● **Web page revision data**
★ ★ ★

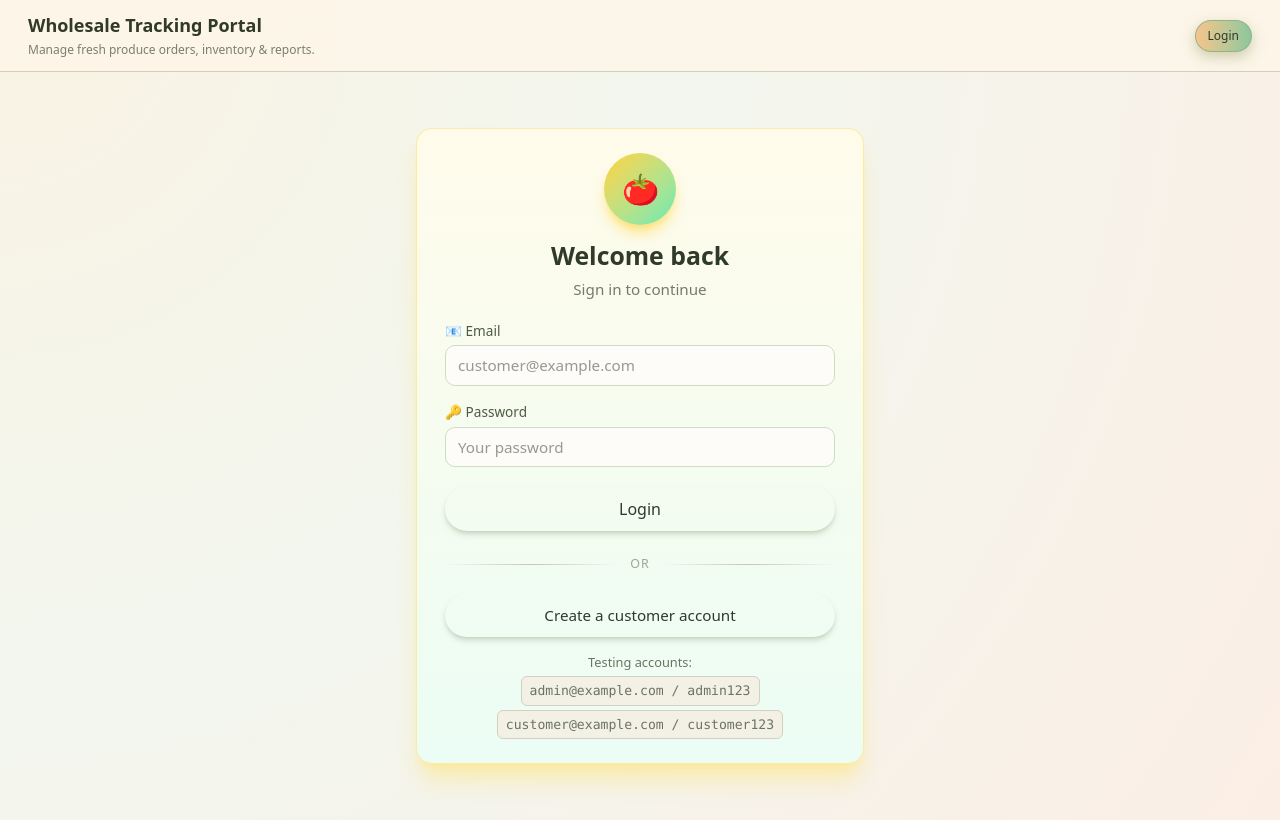
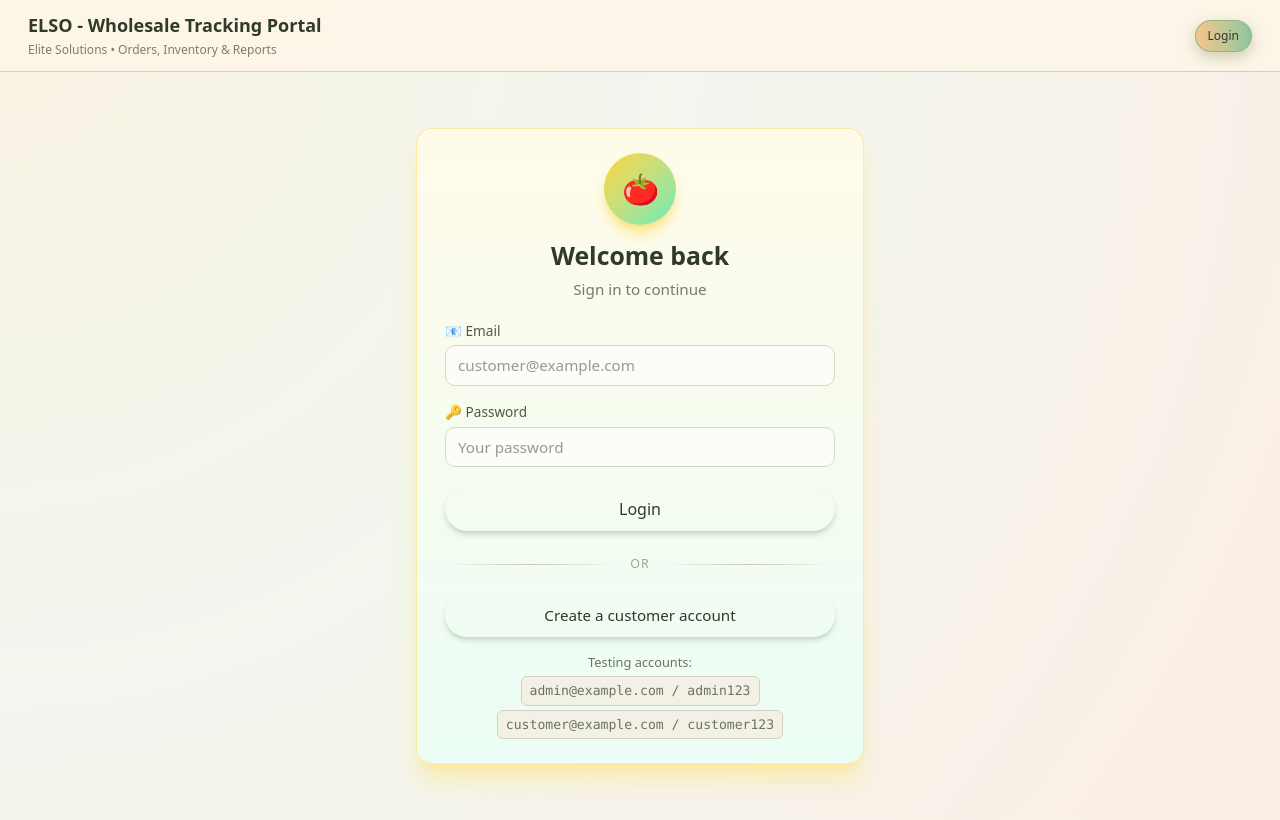
Before and after one commit to mehmetmetinerdemli/wholesale-portal-frontend, a Vue app in the folder client/: page /login in a window 1280 px wide. Built offline with nearby package versions, Linux system fonts and the light colour scheme.

Commit message:
"new name"

```diff
--- a/client/index.html
+++ b/client/index.html
@@ -4,7 +4,7 @@
     <meta charset="UTF-8" />
     <link rel="icon" type="image/svg+xml" href="/vite.svg" />
     <meta name="viewport" content="width=device-width, initial-scale=1.0" />
-    <title>client</title>
+    <title>ELSO - Elite Solutions | Wholesale Tracking Portal</title>
   </head>
   <body>
     <div id="app"></div>
--- a/client/src/App.vue
+++ b/client/src/App.vue
@@ -29,10 +29,10 @@ function handleLogout() {
 
         <div class="space-y-0.5">
           <h2 class="m-0 text-[15px] font-semibold text-[#333c2f]">
-            Wholesale Portal
+            ELSO
           </h2>
           <p class="m-0 text-[11px] text-[#767f70]">
-            Orders &amp; Inventory
+            Elite Solutions
           </p>
 
           <!-- Buyer company name -->
@@ -170,10 +170,10 @@ function handleLogout() {
       >
         <div>
           <h1 class="m-0 text-[18px] font-semibold text-[#313927]">
-            Wholesale Tracking Portal
+            ELSO - Wholesale Tracking Portal
           </h1>
           <p class="mt-[2px] text-[12px] text-[#7a806a]">
-            Manage fresh produce orders, inventory &amp; reports.
+            Elite Solutions • Orders, Inventory &amp; Reports
           </p>
         </div>
 
--- a/client/src/router/index.js
+++ b/client/src/router/index.js
@@ -97,7 +97,8 @@ router.beforeEach((to, from, next) => {
   }
 
   if (to.path === "/login" && loggedIn) {
-    return next(isAdmin() ? "/admin" : "/buyer");
+    // Always go to product catalog first (for both admin and buyer)
+    return next("/buyer");
   }
 
   next();
--- a/client/src/views/LoginView.vue
+++ b/client/src/views/LoginView.vue
@@ -49,11 +49,8 @@ async function handleLogin() {
     const data = await response.json();
     setAuth(data.user, data.token);
 
-    if (data.user.role === "ADMIN") {
-      router.push("/admin");
-    } else {
-      router.push("/buyer");
-    }
+    // Always go to product catalog first (for both admin and buyer)
+    router.push("/buyer");
   } catch (err) {
     console.error(err);
     error.value = err.message || "Error while logging in.";
@@ -107,11 +104,8 @@ async function handleRegister() {
     if (data.user && data.token) {
       setAuth(data.user, data.token);
 
-      if (data.user.role === "ADMIN") {
-        router.push("/admin");
-      } else {
-        router.push("/buyer");
-      }
+      // Always go to product catalog first (for both admin and buyer)
+      router.push("/buyer");
       return;
     }
 
```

★ ★ ★

● **WHAT IS REQUIRED**
Every line above should be printed again word for word, without its pictures.

● **OUTPUT FOR THIS TASK**
Before and after one commit to mehmetmetinerdemli/wholesale-portal-frontend, a Vue app in the folder client/: page /login in a window 1280 px wide. Built offline with nearby package versions, Linux system fonts and the light colour scheme.

Commit message:
"new name"

```diff
--- a/client/index.html
+++ b/client/index.html
@@ -4,7 +4,7 @@
     <meta charset="UTF-8" />
     <link rel="icon" type="image/svg+xml" href="/vite.svg" />
     <meta name="viewport" content="width=device-width, initial-scale=1.0" />
-    <title>client</title>
+    <title>ELSO - Elite Solutions | Wholesale Tracking Portal</title>
   </head>
   <body>
     <div id="app"></div>
--- a/client/src/App.vue
+++ b/client/src/App.vue
@@ -29,10 +29,10 @@ function handleLogout() {
 
         <div class="space-y-0.5">
           <h2 class="m-0 text-[15px] font-semibold text-[#333c2f]">
-            Wholesale Portal
+            ELSO
           </h2>
           <p class="m-0 text-[11px] text-[#767f70]">
-            Orders &amp; Inventory
+            Elite Solutions
           </p>
 
           <!-- Buyer company name -->
@@ -170,10 +170,10 @@ function handleLogout() {
       >
         <div>
           <h1 class="m-0 text-[18px] font-semibold text-[#313927]">
-            Wholesale Tracking Portal
+            ELSO - Wholesale Tracking Portal
           </h1>
           <p class="mt-[2px] text-[12px] text-[#7a806a]">
-            Manage fresh produce orders, inventory &amp; reports.
+            Elite Solutions • Orders, Inventory &amp; Reports
           </p>
         </div>
 
--- a/client/src/router/index.js
+++ b/client/src/router/index.js
@@ -97,7 +97,8 @@ router.beforeEach((to, from, next) => {
   }
 
   if (to.path === "/login" && loggedIn) {
-    return next(isAdmin() ? "/admin" : "/buyer");
+    // Always go to product catalog first (for both admin and buyer)
+    return next("/buyer");
   }
 
   next();
--- a/client/src/views/LoginView.vue
+++ b/client/src/views/LoginView.vue
@@ -49,11 +49,8 @@ async function handleLogin() {
     const data = await response.json();
     setAuth(data.user, data.token);
 
-    if (data.user.role === "ADMIN") {
-      router.push("/admin");
-    } else {
-      router.push("/buyer");
-    }
+    // Always go to product catalog first (for both admin and buyer)
+    router.push("/buyer");
   } catch (err) {
     console.error(err);
     error.value = err.message || "Error while logging in.";
@@ -107,11 +104,8 @@ async function handleRegister() {
     if (data.user && data.token) {
       setAuth(data.user, data.token);
 
-      if (data.user.role === "ADMIN") {
-        router.push("/admin");
-      } else {
-        router.push("/buyer");
-      }
+      // Always go to product catalog first (for both admin and buyer)
+      router.push("/buyer");
       return;
     }
 
```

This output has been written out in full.